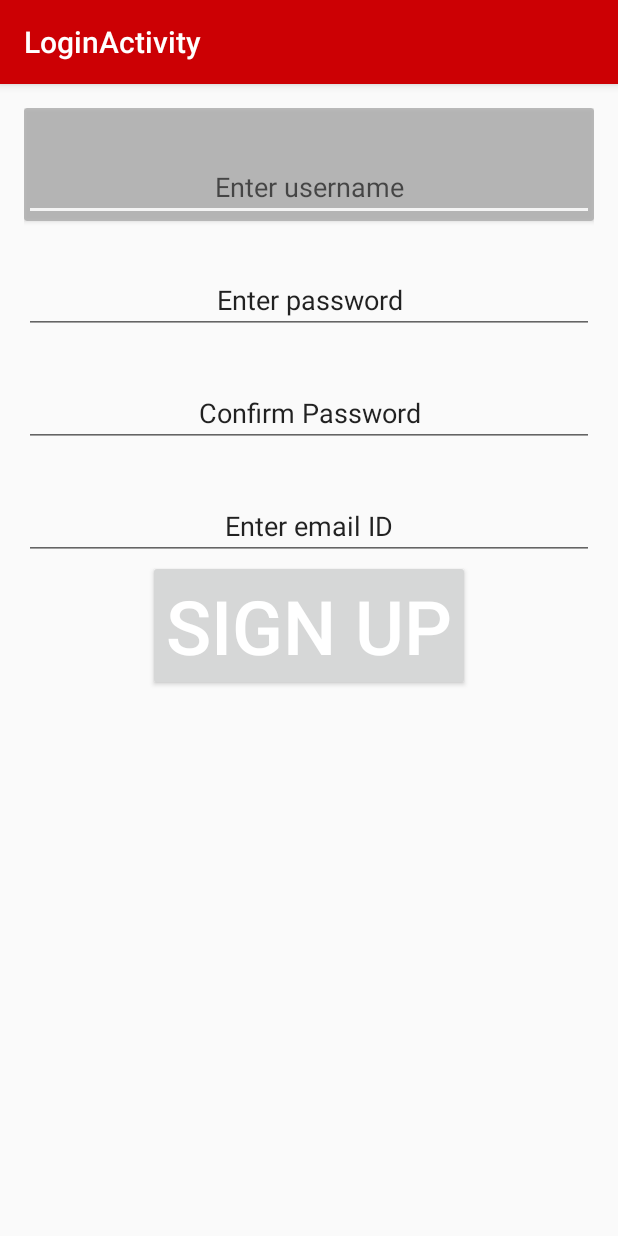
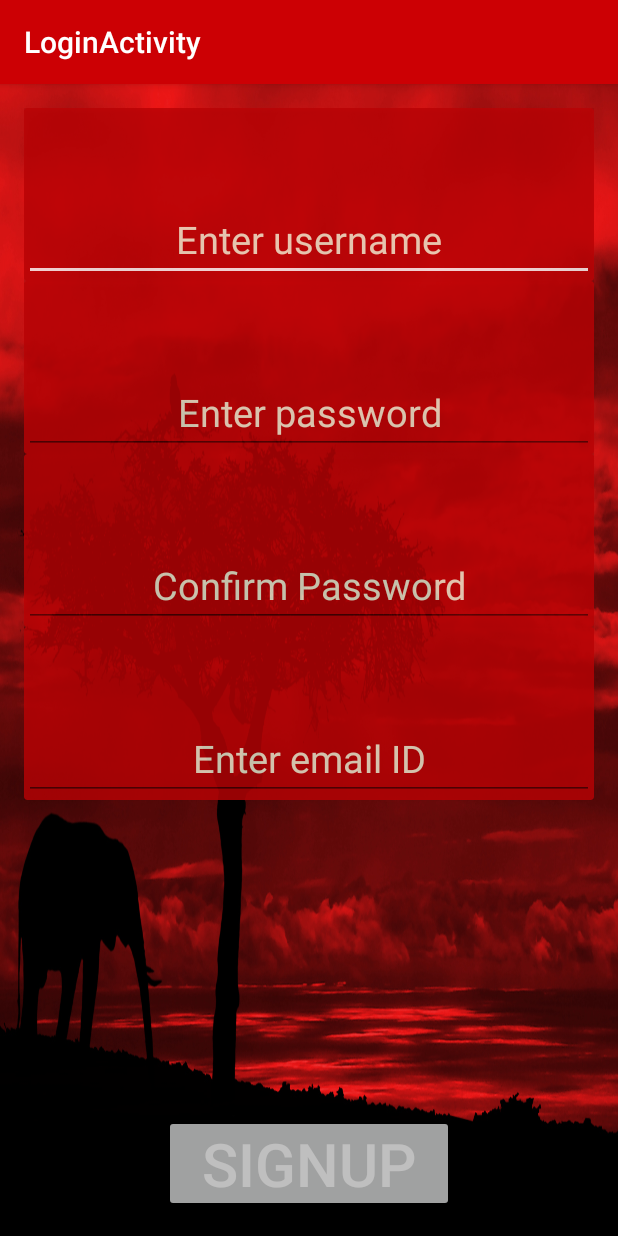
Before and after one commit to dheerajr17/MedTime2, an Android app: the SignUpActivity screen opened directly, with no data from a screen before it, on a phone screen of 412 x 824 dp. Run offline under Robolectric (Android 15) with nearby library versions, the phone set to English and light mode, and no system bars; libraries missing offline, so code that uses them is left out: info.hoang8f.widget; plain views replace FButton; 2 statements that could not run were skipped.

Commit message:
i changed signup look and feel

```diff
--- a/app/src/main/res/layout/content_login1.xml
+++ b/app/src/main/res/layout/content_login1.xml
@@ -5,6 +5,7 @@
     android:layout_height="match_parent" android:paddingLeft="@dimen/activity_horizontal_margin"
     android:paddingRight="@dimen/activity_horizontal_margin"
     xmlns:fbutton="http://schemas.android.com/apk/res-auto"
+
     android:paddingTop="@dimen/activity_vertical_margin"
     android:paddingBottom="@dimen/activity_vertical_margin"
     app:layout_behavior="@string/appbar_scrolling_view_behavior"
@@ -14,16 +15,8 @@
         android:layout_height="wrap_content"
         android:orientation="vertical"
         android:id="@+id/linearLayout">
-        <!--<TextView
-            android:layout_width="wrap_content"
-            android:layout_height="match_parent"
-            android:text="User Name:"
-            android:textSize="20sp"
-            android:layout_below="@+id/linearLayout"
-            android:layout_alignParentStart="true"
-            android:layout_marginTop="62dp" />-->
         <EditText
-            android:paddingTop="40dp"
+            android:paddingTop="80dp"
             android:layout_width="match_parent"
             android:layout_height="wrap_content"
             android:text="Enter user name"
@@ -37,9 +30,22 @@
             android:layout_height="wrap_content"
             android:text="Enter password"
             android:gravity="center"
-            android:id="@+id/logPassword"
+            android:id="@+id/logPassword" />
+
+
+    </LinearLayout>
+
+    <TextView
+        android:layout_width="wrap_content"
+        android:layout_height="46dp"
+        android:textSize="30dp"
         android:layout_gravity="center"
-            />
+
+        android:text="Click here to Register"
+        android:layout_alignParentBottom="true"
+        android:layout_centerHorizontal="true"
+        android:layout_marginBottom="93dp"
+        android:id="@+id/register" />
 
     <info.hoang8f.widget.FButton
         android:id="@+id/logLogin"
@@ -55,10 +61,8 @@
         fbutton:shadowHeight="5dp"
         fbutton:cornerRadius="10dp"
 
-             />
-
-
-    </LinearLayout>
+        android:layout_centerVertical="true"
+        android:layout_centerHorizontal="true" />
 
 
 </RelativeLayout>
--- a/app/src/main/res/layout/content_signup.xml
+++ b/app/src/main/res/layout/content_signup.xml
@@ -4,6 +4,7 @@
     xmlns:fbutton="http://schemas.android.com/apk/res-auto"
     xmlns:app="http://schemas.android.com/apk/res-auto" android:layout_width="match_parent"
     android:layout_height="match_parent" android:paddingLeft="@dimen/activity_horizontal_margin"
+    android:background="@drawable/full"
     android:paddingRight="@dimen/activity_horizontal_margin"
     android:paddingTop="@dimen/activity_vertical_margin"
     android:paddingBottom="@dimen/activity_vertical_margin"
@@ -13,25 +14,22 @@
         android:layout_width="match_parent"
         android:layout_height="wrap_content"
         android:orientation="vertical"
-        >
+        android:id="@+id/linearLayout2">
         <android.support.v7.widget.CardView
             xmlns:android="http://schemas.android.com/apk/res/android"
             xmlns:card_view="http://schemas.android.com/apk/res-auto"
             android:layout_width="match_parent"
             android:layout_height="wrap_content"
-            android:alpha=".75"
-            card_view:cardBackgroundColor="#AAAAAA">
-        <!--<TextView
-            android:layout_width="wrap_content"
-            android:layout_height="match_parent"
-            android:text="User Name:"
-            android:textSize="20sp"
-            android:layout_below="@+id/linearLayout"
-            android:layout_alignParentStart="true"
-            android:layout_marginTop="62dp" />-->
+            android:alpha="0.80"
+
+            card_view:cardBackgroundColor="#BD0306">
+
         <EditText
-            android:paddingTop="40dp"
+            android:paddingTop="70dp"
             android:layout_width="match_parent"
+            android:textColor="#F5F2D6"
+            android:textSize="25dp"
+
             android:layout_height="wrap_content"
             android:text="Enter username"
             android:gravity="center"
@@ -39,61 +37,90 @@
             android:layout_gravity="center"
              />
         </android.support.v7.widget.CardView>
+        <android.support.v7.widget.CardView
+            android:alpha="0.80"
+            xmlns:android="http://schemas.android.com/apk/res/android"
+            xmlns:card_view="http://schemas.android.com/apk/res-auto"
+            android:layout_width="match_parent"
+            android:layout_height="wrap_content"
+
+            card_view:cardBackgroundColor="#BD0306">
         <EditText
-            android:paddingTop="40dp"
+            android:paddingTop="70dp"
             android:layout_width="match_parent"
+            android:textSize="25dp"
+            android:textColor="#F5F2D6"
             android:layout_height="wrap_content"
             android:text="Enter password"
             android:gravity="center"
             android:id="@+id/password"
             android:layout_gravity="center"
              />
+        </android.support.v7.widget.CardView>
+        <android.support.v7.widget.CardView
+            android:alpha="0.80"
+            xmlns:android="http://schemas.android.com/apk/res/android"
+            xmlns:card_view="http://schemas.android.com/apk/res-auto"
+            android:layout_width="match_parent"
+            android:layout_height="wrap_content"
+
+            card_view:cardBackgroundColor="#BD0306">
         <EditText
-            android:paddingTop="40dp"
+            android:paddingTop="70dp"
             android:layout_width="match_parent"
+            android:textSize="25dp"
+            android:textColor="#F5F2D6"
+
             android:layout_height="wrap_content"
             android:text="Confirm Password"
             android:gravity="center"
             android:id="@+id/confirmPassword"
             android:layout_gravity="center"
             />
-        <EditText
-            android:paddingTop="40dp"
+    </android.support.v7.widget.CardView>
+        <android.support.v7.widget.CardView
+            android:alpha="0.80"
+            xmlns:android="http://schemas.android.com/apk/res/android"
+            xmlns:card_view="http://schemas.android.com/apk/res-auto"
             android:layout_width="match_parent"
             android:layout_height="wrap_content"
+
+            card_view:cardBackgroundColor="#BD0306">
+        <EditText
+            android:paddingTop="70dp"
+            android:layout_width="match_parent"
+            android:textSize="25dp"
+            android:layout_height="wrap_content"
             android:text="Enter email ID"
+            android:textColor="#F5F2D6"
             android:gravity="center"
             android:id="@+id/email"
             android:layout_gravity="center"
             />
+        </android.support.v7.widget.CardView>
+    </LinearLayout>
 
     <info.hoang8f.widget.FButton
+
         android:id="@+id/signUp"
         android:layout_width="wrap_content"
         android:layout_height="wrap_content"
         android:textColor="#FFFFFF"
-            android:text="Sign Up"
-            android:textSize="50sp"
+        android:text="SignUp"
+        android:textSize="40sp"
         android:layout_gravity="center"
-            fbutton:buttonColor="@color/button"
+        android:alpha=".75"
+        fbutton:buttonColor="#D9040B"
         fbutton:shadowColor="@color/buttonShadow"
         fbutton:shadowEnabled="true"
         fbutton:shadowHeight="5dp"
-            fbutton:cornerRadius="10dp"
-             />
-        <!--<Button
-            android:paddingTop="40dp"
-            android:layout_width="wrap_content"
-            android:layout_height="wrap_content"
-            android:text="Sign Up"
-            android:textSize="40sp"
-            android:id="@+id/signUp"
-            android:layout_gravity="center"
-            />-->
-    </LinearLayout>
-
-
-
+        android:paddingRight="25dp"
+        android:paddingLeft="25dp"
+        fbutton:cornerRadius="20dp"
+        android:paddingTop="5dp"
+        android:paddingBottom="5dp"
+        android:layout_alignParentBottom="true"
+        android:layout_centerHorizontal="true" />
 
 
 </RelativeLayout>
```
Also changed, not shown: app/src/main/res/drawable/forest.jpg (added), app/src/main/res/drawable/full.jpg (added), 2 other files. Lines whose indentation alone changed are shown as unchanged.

==============================

• [Exercise requirements]
Search the data above for "email" and copy every line where it turns up.

• [Answer for this exercise]
             android:text="Enter email ID"
             android:id="@+id/email"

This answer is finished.